Email: bookey@gci.net

Top Techniques

1. Always use safety equipment; purchase the best self-contained air breather, face masks and air cleaning system
2. Do not be afraid of that dirty word scraper – I use lots of them, most of which are negative-rake
3. Sandpaper that has been used for power sanding usually has the edge worn out. I cut used discs on the drill press using a holesaw with the teeth ground off and make a 75mm disc into 50mm, and so on
4. Photograph every piece, label it with measurements, item number, wood type etc., so you have a history on each piece and can make a close replacement if necessary
5. If you transfer paper onto a wooden vessel, don’t leave it on for too long, as it becomes more difficult to remove and you might pull out a chunk of wood with it
6. Surgeons glasses are expensive but I have found these invaluable in reducing eyestrain whilst piercing
7. When working on wood use an oil-free drill as small amounts of oil will stain the wood and can potentially spoil it
8. Remember – do not panic, mistakes can often be incorporated into the work!

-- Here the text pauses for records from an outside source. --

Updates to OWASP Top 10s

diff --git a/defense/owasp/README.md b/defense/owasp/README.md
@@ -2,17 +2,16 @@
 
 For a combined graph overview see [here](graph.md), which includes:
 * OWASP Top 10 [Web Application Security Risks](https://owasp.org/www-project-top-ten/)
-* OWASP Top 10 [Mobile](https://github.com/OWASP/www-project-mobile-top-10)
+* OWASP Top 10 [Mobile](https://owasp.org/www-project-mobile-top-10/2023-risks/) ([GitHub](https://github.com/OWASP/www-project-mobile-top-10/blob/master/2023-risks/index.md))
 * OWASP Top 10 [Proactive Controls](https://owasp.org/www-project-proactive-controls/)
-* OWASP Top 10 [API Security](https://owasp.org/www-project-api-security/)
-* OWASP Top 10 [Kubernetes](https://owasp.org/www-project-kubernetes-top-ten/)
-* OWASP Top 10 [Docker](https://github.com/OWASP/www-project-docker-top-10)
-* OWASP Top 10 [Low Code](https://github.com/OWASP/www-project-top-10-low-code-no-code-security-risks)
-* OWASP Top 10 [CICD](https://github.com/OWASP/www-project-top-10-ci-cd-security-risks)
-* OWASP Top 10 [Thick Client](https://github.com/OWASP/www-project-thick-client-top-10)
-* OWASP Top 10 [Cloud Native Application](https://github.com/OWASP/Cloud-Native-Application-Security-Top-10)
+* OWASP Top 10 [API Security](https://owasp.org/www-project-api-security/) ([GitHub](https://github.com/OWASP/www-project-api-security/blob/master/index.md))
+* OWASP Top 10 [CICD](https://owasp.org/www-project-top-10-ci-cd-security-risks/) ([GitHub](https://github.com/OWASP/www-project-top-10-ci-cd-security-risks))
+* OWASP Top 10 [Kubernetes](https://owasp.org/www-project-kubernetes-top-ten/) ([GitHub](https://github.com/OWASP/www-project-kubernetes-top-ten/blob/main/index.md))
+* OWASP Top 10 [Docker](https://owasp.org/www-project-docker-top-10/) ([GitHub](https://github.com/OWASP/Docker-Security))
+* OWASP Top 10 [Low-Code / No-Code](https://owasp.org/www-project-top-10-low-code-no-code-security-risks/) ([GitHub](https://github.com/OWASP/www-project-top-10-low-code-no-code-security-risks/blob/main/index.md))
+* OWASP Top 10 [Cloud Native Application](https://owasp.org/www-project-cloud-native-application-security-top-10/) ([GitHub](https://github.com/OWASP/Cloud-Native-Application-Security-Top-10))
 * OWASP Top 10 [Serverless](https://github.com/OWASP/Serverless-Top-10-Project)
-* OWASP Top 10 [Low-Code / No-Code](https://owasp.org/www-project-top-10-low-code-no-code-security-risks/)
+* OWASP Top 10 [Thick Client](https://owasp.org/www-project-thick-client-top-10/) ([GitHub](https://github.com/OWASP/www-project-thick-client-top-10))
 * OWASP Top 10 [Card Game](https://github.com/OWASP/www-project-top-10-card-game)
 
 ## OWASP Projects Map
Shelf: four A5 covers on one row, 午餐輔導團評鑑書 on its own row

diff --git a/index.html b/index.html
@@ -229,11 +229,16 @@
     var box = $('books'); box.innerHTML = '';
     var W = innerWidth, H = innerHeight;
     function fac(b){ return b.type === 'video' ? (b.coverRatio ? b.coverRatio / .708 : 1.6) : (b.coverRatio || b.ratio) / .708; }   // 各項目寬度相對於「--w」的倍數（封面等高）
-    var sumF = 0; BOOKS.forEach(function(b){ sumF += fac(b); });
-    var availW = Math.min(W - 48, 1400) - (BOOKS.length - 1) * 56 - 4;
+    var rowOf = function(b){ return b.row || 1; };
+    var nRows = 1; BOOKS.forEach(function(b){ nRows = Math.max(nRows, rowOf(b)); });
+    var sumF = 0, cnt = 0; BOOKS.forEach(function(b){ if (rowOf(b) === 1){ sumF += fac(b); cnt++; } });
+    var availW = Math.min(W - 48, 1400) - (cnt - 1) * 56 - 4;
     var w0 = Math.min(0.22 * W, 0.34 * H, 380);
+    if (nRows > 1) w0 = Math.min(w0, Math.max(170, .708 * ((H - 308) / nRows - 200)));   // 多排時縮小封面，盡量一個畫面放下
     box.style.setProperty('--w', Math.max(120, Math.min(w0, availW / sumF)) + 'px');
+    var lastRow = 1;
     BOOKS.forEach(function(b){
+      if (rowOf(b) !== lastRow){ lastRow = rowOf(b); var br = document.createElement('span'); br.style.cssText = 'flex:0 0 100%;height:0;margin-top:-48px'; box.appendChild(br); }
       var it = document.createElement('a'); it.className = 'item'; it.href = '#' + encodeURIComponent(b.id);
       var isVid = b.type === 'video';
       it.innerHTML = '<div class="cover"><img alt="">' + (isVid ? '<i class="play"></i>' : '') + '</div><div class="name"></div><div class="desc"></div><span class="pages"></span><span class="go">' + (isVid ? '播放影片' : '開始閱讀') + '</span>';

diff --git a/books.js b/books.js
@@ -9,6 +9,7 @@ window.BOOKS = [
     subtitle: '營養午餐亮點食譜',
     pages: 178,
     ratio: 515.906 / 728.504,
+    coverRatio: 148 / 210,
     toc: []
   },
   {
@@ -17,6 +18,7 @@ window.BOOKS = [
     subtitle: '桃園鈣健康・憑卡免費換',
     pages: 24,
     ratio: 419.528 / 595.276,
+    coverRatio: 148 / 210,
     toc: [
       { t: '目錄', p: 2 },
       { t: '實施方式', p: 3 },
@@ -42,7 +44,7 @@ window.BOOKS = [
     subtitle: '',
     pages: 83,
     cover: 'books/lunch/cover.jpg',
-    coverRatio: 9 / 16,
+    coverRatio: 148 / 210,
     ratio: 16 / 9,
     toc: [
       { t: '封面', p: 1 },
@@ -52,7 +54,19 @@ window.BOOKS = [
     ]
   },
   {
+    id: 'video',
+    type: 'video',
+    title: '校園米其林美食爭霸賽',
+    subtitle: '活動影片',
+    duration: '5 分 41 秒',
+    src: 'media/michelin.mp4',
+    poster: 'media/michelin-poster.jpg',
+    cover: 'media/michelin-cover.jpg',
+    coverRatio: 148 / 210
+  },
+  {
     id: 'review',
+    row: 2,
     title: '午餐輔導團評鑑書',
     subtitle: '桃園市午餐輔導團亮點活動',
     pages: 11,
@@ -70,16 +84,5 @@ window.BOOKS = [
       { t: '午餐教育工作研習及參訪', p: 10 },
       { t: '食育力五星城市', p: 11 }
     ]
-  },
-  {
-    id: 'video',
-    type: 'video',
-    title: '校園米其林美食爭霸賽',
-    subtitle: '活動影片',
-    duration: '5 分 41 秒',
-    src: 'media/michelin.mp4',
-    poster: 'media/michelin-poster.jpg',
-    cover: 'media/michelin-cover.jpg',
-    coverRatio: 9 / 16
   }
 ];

Handy Hints

1. Never move the banjo without turning off the lathe first
2. Practise every cut, trying to improve all the time
3. Learn from symposia, books, videos, clubs, etc.
4. Do not sell your work too cheaply
5. Copying is a great way to learn, but never claim it as your original idea
6. Always be on the lookout for new designs and inspiration for your work
7. Buy products from reputable dealers who will offer advice and service their products
8. Study the masters and never forget to give credit to those from whom you borrow ideas
9. Email us if you have any questions – we love to meet and talk with new friends

Likes & Dislikes

Likes:
1. Sharing ideas
2. Meeting wonderful people
3. The satisfaction of creating a great piece
4. Using the Internet for information
5. Taking a piece of work and creating an appealing piece of art
Dislikes:
1. Pricing work
2. Time constraints
3. Illegible signatures on work
4. Dull tools
5. Knots, rots, splits or checks
6. Woodturning not being fully accepted as an art form in its own right

Pat and Peggy with one of their turned and pierced pieces